In response to Sen. Marco Rubio (R-FL) to Filibuster Brennan:
I have the same feeling of receding cynicism I did when the Tea Party first exploded on to the scene and began doing things that just weren’t done in America anymore — taking politics seriously, taking the Founders’ legacy to us seriously, showing up at Town Halls to ask their once and future representatives some real questions, engaging, questioning, insisting, demanding.
There was a time 200 years ago when this was commonplance. Americans had just won their liberty and were enthused about it. They treated their civic duty not as a mere duty but as the highest aspiration of political man.
This filibuster excites me for the same reasons — a return to the Old Ways, the ways that actually work, the way American politics is actually supposed to be conducted, with Senators offering thoughtful defenses of their positions and, above all, insisting that this nation is We the People not We the Ministers & Lesser Bureaucratic Warlords of Whatever Current Government the Public Has Had the Folly to Install In Office.

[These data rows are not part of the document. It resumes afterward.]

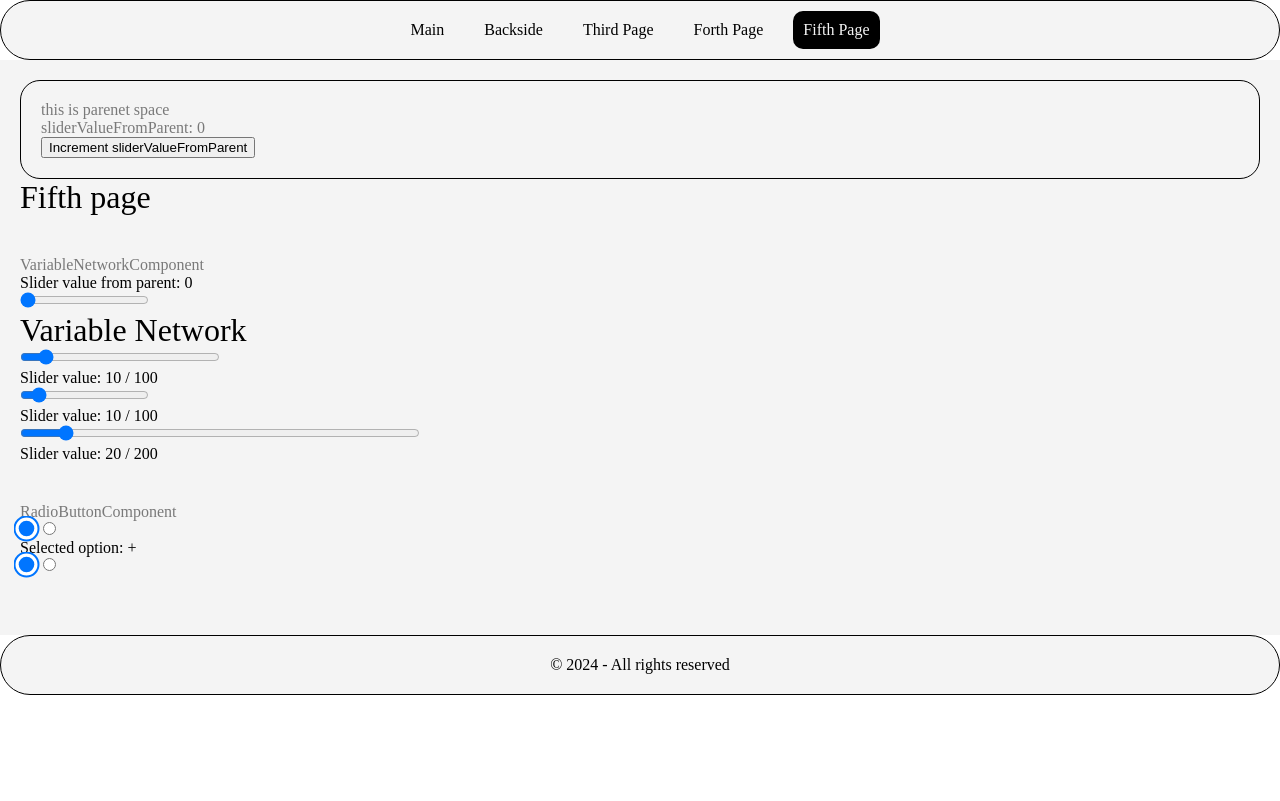
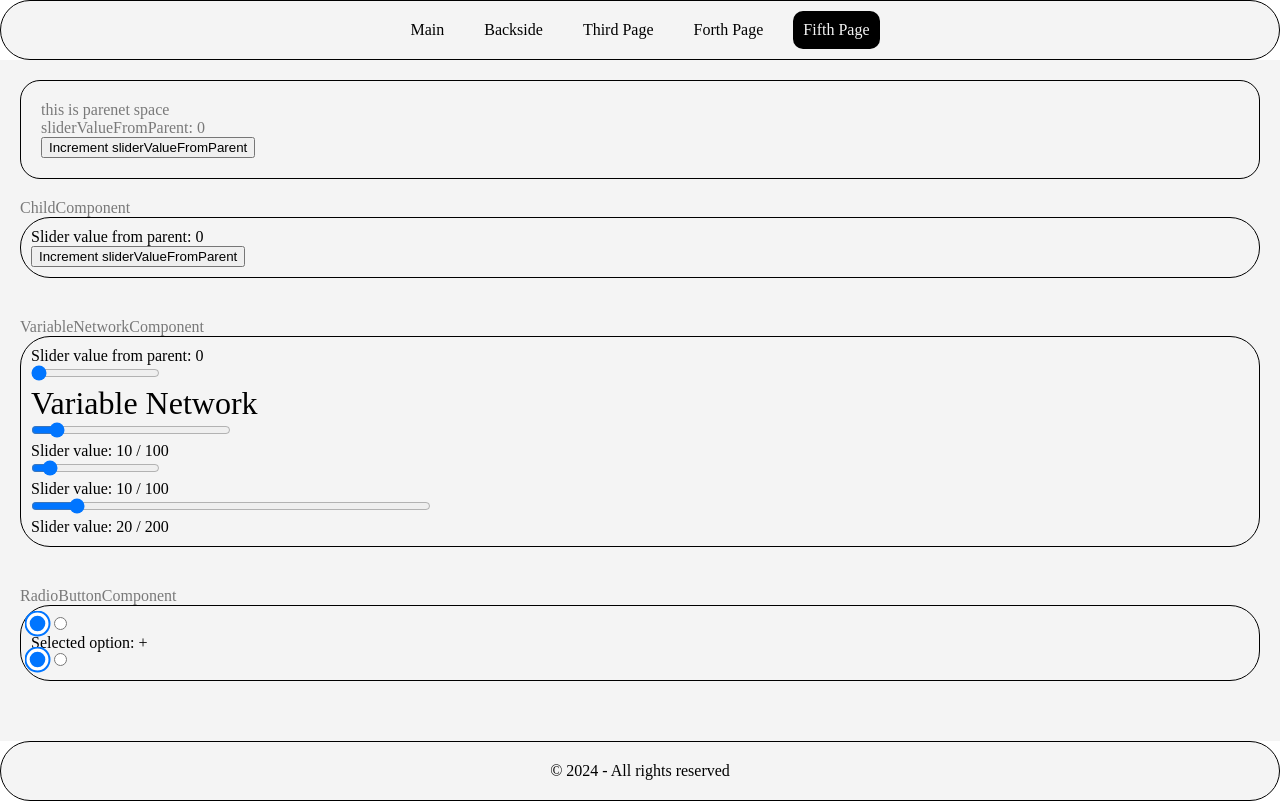
Before and after one commit to masashidev/vur_application_experiments, a Vue app in the folder experimentalVue/: page /fifthpage in a window 1280 px wide. Built offline with nearby package versions, Linux system fonts and the light colour scheme.

Commit message:
fix synchronization

```diff
--- /dev/null
+++ b/experimentalVue/src/components/ChildComponent.vue
@@ -0,0 +1,25 @@
+<script setup>
+// import { } from '';
+  import { defineProps }  from 'vue';
+  import { defineEmits } from 'vue';
+
+  const props = defineProps({
+    sliderValueFromParent: Number
+  });
+  const emit = defineEmits(['update:sliderValueFromParent']);
+
+  const incrementSliderValueFromParent = () => {
+    emit('update:sliderValueFromParent', props.sliderValueFromParent + 1);
+  };
+</script>
+
+<template>
+  <div>
+    <p>Slider value from parent: {{ sliderValueFromParent }}</p>
+    <button @click="incrementSliderValueFromParent">Increment sliderValueFromParent</button>
+  </div>
+</template>
+
+<style scoped>
+
+</style>
--- a/experimentalVue/src/components/VariableNetworkComponent.vue
+++ b/experimentalVue/src/components/VariableNetworkComponent.vue
@@ -51,7 +51,7 @@ watch(() => sliderValues.value[0].currentValue, (newValue, oldValue) => {
 
   const updateSliderValueFromParent = (newValue) => {
 
-    emit('update', newValue);
+    emit('update:sliderValueFromParent', Number(newValue));
   };
 </script>
 
--- a/experimentalVue/src/views/FifthPageView.vue
+++ b/experimentalVue/src/views/FifthPageView.vue
@@ -4,6 +4,7 @@
 
   import VariableNetworkComponent  from '../components/VariableNetworkComponent.vue';
   import RadioButtonComponent from '../components/RadioButtonComponent.vue';
+  import ChildComponent from '../components/ChildComponent.vue';
 
   const sliderValueFromParent = ref(0);
 
@@ -16,12 +17,17 @@
     {{ sliderValueFromParent }}</p>
     <button @click="sliderValueFromParent++">Increment sliderValueFromParent</button>
   </div>
+
   <div class="component-container">
-    <h1>Fifth page</h1>
+    <p>ChildComponent</p>
+    <ChildComponent
+      :sliderValueFromParent="sliderValueFromParent" @update:sliderValueFromParent="sliderValueFromParent = $event" />
+
     <p>VariableNetworkComponent</p>
-    <VariableNetworkComponent :sliderValueFromParent="sliderValueFromParent"
-    @update="sliderValueFromParent = $event"
-     />
+    <VariableNetworkComponent
+     :sliderValueFromParent="sliderValueFromParent"
+      @update:sliderValueFromParent="sliderValueFromParent = $event"/>
+
     <p>RadioButtonComponent</p>
     <RadioButtonComponent />
   </div>
@@ -32,10 +38,14 @@
     border: 1px solid black;
     padding: 20px;
     border-radius: 20px;
+    margin-bottom: 20px;
   }
 /* choose all element execpt p tag */
   .component-container > *:not(p) {
     margin-bottom: 40px;
+    border: 1px solid #000000;
+    border-radius: 30px;
+    padding: 10px;
   }
   p {
     opacity: 0.5;
```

I don’t entirely agree with Sen. Rand Paul (R-KY), at least if he’s arguing for an absolute bar– the Terrorist On His Way To Deliver a Working Nuke to NYC obviously (to me anyway) merits a unilateral exercise of prophylactic lethal force (assuming time won’t permit regular order to be followed).

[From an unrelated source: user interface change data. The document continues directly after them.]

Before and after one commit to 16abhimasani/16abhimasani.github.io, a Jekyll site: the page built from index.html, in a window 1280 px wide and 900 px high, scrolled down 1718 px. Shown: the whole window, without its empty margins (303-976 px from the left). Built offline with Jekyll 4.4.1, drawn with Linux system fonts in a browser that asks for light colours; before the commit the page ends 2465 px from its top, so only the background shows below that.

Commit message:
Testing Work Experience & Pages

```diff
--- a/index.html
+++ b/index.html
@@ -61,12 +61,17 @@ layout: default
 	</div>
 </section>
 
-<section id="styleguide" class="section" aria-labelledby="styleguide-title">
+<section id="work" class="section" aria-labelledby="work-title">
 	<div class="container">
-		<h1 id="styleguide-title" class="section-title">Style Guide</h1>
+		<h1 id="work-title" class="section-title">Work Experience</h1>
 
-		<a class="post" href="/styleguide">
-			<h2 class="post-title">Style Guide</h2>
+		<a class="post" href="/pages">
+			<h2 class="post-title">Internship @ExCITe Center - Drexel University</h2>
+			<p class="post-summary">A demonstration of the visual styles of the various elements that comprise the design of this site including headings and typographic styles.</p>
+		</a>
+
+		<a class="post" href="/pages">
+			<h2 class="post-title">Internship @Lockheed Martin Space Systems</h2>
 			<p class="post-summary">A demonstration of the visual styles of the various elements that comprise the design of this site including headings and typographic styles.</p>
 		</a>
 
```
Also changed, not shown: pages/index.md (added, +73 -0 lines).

But this filibuster is bigger even than that issue (which is itself large). This filibuster is about the basic character of a Democratic Republic, and restoring that character to good working order.